Electrical and electronic waste (Waste electrical and electronic equipment, aka WEEE) is increasing by around 5% each year, making it the fastest growing waste stream in the UK.
It is important that WEEE does not end up in your bin.
One of the most popular sights in nature is that of the lesser-spotted Bill Oddie or, to give its Latin name, the Bilious Oddicus.
The species is as common as horse droppings, at home in varied habitats, and can be seen in all parts of the country.
But don't let its frequent appearances distract from the appeal of this strange creature
The Book Group I belong to is a group with a difference.
When we met to review Zorba the Greek we had a full scale Greek evening with traditional Moussaka, Greek salad and Ouzo me Meze. We forgot about the Greek background music, however, someone did bring along the Grease soundtrack instead...
When we reviewed Peter Kay's book, The Sound of Laughter, we pretended we were at The Phoenix Club and had a pub quiz complete with twiglets, peanuts and sausage rolls.
FOR quite some time Sport England has been trying to unify martial arts under National Governing Bodies. It is an uphill struggle and one imagines a thankless task.
Their aim is to bring unification among the disparate groups that make up our world (who, letÃ¢ÂÂs admit generally canÃ¢ÂÂt agree on anything!).
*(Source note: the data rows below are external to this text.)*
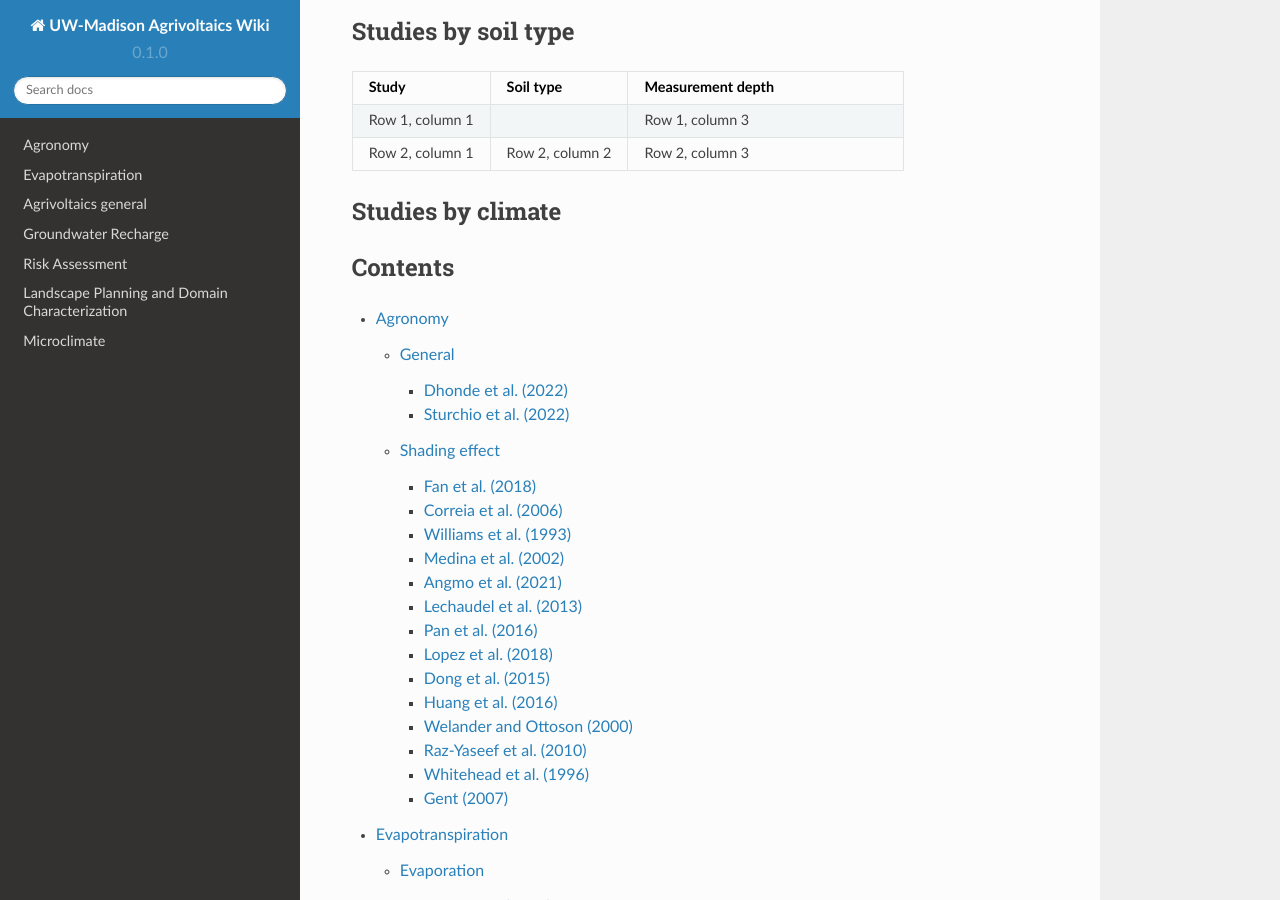
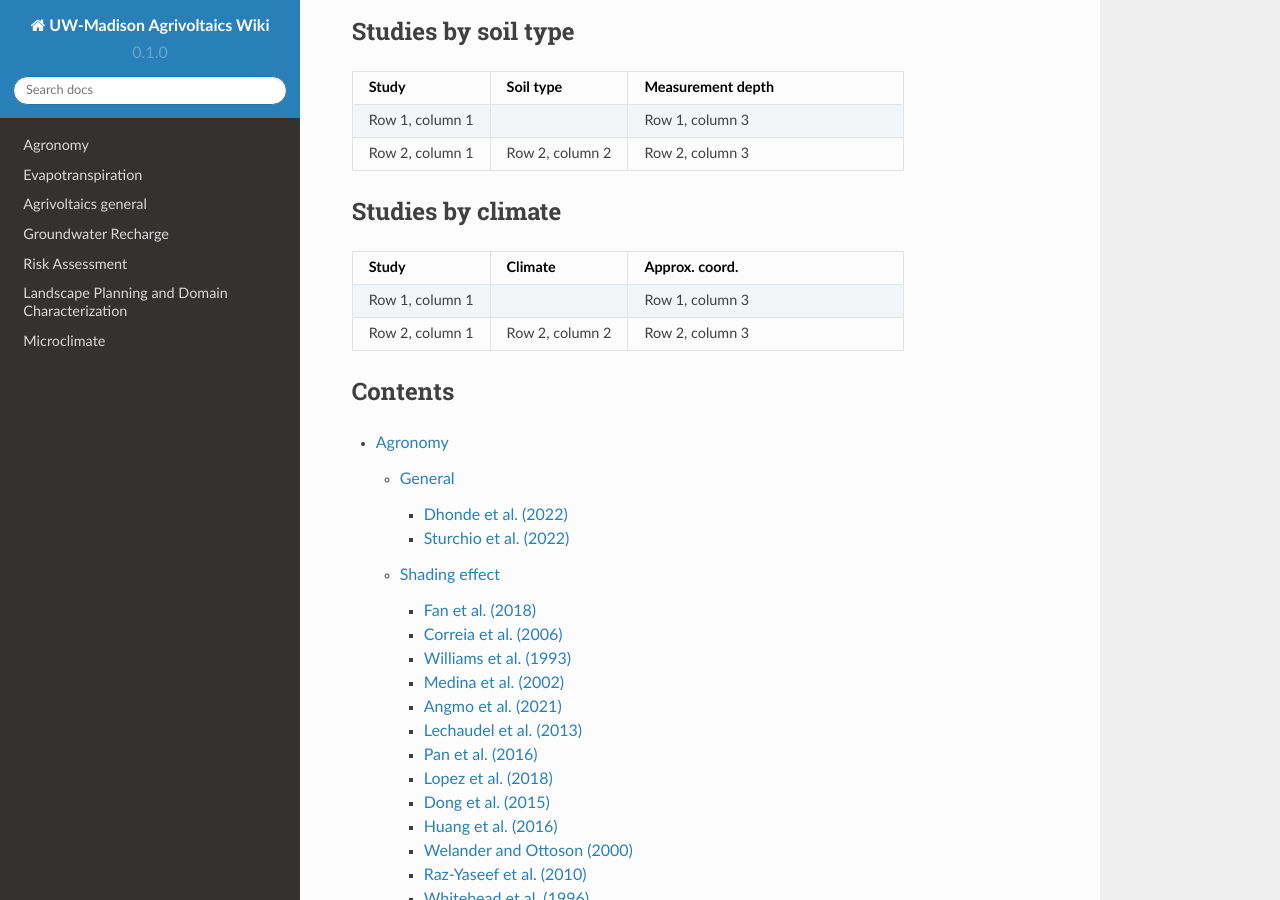
Before and after one commit to hanhydro/wiki, a Sphinx documentation site: the page built from docs/source/index.rst, in a window 1280 px wide and 900 px high, scrolled down 982 px. Built offline with Sphinx 7.4.7 and the Read the Docs theme 2.0.0, drawn with Linux system fonts in a browser that asks for light colours; pages that are not in the unit, such as notebooks, are missing from menus.

Commit message:
Update index.rst

```diff
--- a/docs/source/index.rst
+++ b/docs/source/index.rst
@@ -42,7 +42,19 @@
 
 Studies by climate
 ----------------------
+.. list-table::
+   :widths: 25 25 50
+   :header-rows: 1
 
+   * - Study
+     - Climate
+     - Approx. coord.
+   * - Row 1, column 1
+     -
+     - Row 1, column 3
+   * - Row 2, column 1
+     - Row 2, column 2
+     - Row 2, column 3
 Contents
 --------
 
```
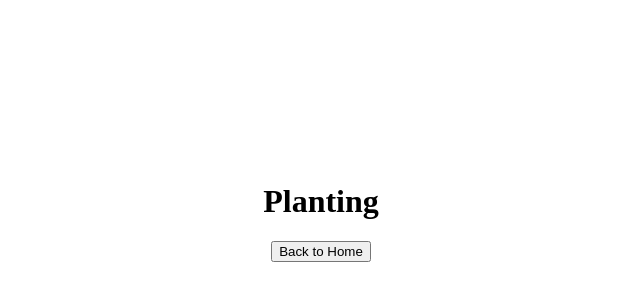
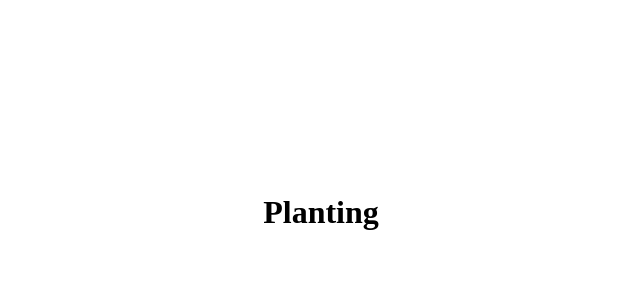
Before and after one commit to camillgh/home-homepage, an Angular app in the folder home-homepage/: page /planteting in a window 1280 px wide. Shown: the part 196-496 px from the top of the page, without its empty margins (319-959 px from the left). Built offline with nearby package versions, Linux system fonts and the light colour scheme.

Commit message:
Add home button to all pages

```diff
--- a/home-homepage/src/app/pages/kokebok-page/kokebok-page.component.html
+++ b/home-homepage/src/app/pages/kokebok-page/kokebok-page.component.html
@@ -1,5 +1,4 @@
 <div>
   <h1>Kokebok</h1>
-  <!-- Your page content here -->
-  <button routerLink="/">Back to Home</button>
+  <app-home-button></app-home-button>
 </div>
--- a/home-homepage/src/app/pages/planting-page/planting-page.component.html
+++ b/home-homepage/src/app/pages/planting-page/planting-page.component.html
@@ -1,16 +1,5 @@
-<!-- planting-page.component.html -->
-
 <div class="planting-page">
   <h1>Planting</h1>
-  <!-- Your page content here -->
-  <!-- <button routerLink="/"></button> -->
-  <!-- my-button.component.html -->
-  <button routerLink="/">Back to Home</button>
 
   <app-home-button></app-home-button>
-
-  <!-- <img
-    src="/assets/143452140_hjemme_first_floor_bingbong_20230721_30c109-transformed.png"
-    alt="Image"
-  /> -->
 </div>
--- a/home-homepage/src/app/pages/to-doodelidoo-page/to-doodelidoo-page.component.html
+++ b/home-homepage/src/app/pages/to-doodelidoo-page/to-doodelidoo-page.component.html
@@ -1,5 +1,4 @@
 <div>
   <h1>To doooooo in Oslooooo</h1>
-  <!-- Your page content here -->
-  <button routerLink="/">Back to Home</button>
+  <app-home-button></app-home-button>
 </div>
```
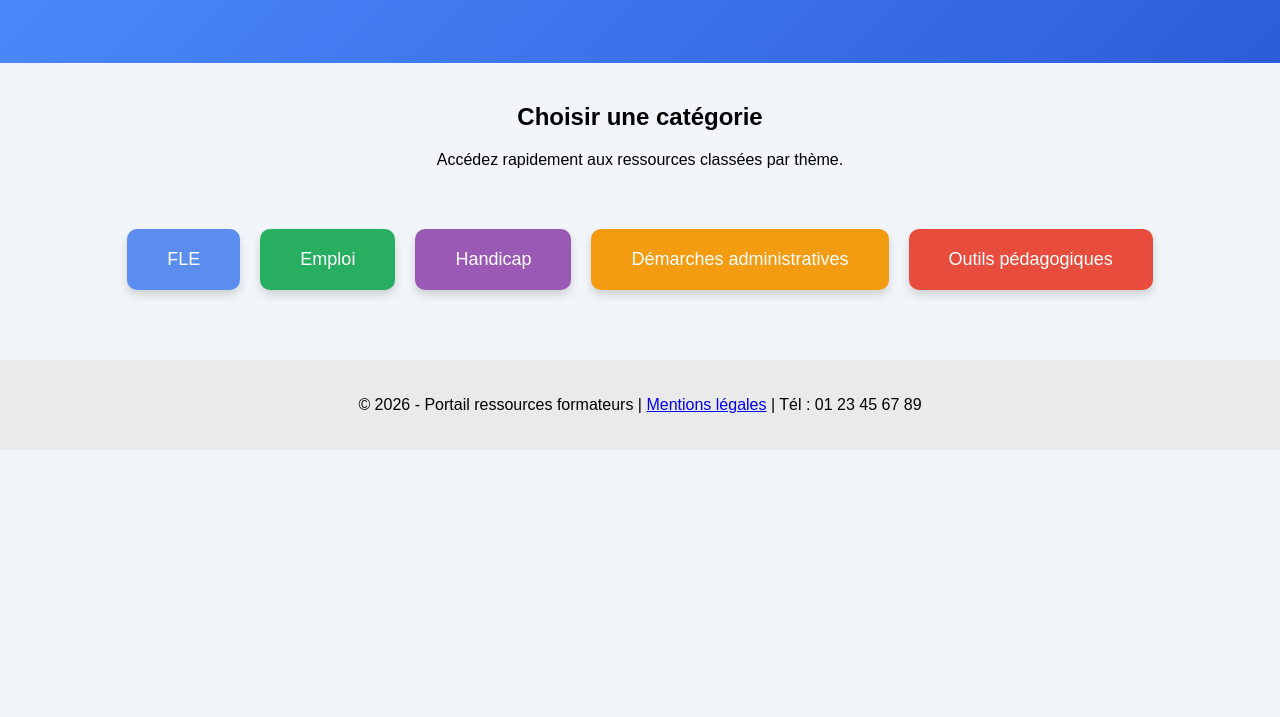
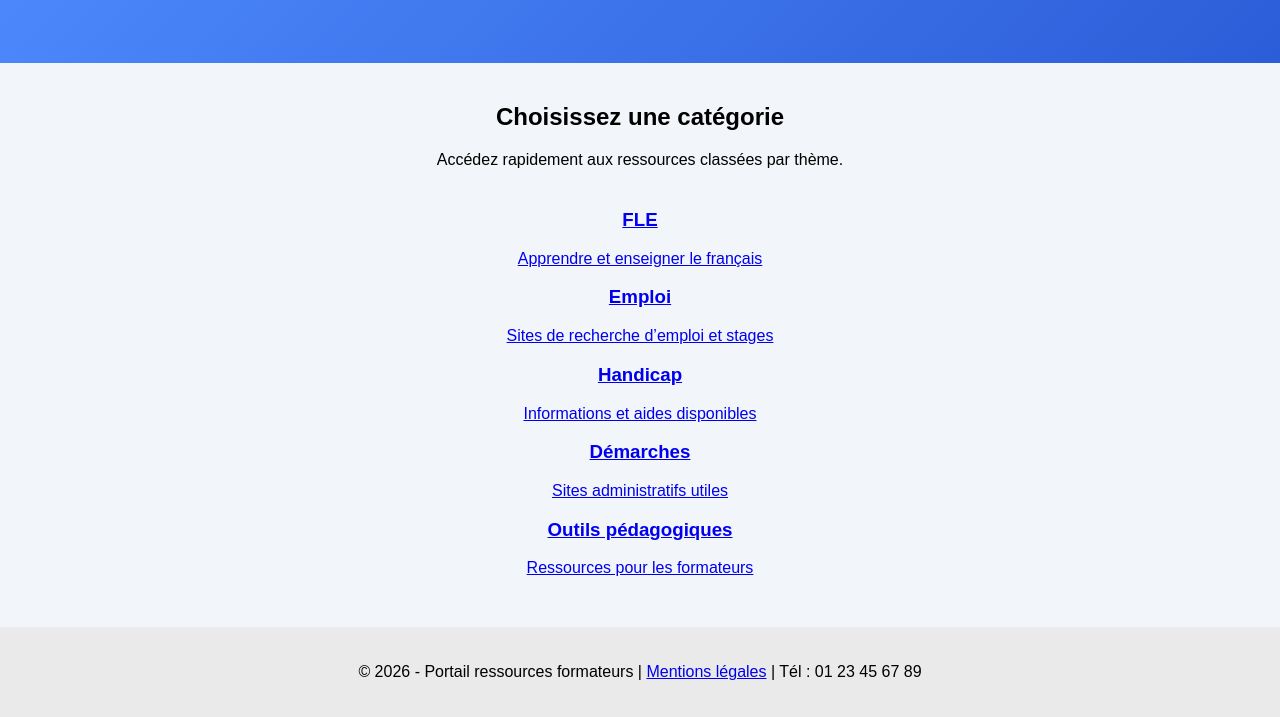
Before and after one commit to coco2978/kitduformateur, a plain HTML site: page index.html in a window 1280 px wide. Shown: the part 132-849 px from the top of the page. Before the commit the page ends 800 px from the top, so only its background shows below. Drawn offline with Linux system fonts and the light colour scheme.

Commit message:
Refactor HTML structure and update text content

```diff
--- a/index.html
+++ b/index.html
@@ -8,34 +8,43 @@
 
 <body>
 
-<header>
+<header class="site-header">
     <h1>Ressources pour formateurs</h1>
     <p>Un portail de liens utiles pour accompagner les apprenants</p>
 </header>
 
 <main>
-
 <section class="intro">
-    <h2>Choisir une catégorie</h2>
+    <h2>Choisissez une catégorie</h2>
     <p>Accédez rapidement aux ressources classées par thème.</p>
 </section>
 
-<section class="buttons">
-    <a href="fle.html" class="btn fle">FLE</a>
-    <a href="emploi.html" class="btn emploi">Emploi</a>
-    <a href="handicap.html" class="btn handicap">Handicap</a>
-    <a href="demarches.html" class="btn admin">Démarches administratives</a>
-    <a href="outils.html" class="btn outils">Outils pédagogiques</a>
+<section class="categories">
+    <a href="fle.html" class="category fle">
+        <h3>FLE</h3>
+        <p>Apprendre et enseigner le français</p>
+    </a>
+    <a href="emploi.html" class="category emploi">
+        <h3>Emploi</h3>
+        <p>Sites de recherche d’emploi et stages</p>
+    </a>
+    <a href="handicap.html" class="category handicap">
+        <h3>Handicap</h3>
+        <p>Informations et aides disponibles</p>
+    </a>
+    <a href="demarches.html" class="category demarches">
+        <h3>Démarches</h3>
+        <p>Sites administratifs utiles</p>
+    </a>
+    <a href="outils.html" class="category outils">
+        <h3>Outils pédagogiques</h3>
+        <p>Ressources pour les formateurs</p>
+    </a>
 </section>
-
 </main>
 
 <footer>
-    <p>
-        © 2026 - Portail ressources formateurs |
-        <a href="mentions.html">Mentions légales</a> |
-        Tél : 01 23 45 67 89
-    </p>
+    <p>© 2026 - Portail ressources formateurs | <a href="mentions.html">Mentions légales</a> | Tél : 01 23 45 67 89</p>
 </footer>
 
 </body>
```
Sport England believe it would make their task of over-seeing martial arts easier and allow the public a one contact point where they could check instructor qualifications and insurance etc.
In the sports martial arts arena it would also mean that there was a unified team drawn from all clubs and groups and not just a select few that often happens at present.
This means, for example, that the Great Britain Karate team could draw from a wider pool of talent.
All good stuff Ã¢ÂÂ IÃ¢ÂÂm sure youÃ¢ÂÂll agree?
But I have reservations about this long-term goal.
Former Newcastle councillor Lembit Opik is a man of letters. Most of them are zzzzzz's.
Lembit was so underwhelming in the BBC's Sports Relief Does The Apprentice that it was like watching the snooz.
From the salubrious village (Glanton) in Northumberland, a small band of pilgrims gathered to take to the road in search of the man whose very songs and lyrics would illuminate our lives .
Ã¢ÂÅ ..Ã¢ÂÂyou hardly ever saw Grandaddy down here, he only came to town about twice a yearÃ¢ÂÂÃ¢ÂÅ Ã¢ÂÅ ..
I am a man of simple tastes who does not demand too much of life.
I don't do drugs, I don't get into punch ups, I don't sneer at people as I trudge down the street, I don't break into cars, burgle houses or mug old ladies.
A third of the food we buy in the UK ends up being thrown away.
6.7 million tonnes of food every year Ã¢ÂÂ some of it is peel, cores and bones Ã¢ÂÂ stuff you canÃ¢ÂÂt eat.
But the majority is or started out as perfectly good food.
What is so bad about throwing away food Ã¢ÂÂ it rots down doesnÃ¢ÂÂt it?
I was socialised and Ã¢ÂÂbrought upÃ¢ÂÂ in a working-class community in the North-East of England.
The Language I became familiar with was colloquial and I became quickly aware of the difference between formal and informal modes of language and consequently, written and spoken English.
My Mother was always ready to correct our pronunciation in order to protect or promote her brood in the social hierarchy.
Having had curly hair all my life, I wasn't too sure when Son No. 2 wanted to straighten it. 'No-one has big hair any more.' he insisted.
I was instructed to sit still on his bed amongst the detritus of unfinished homework, music sheets and empty crisp packets without tidying up (which was difficult) whilst he powered up his brand new digital hair straighteners.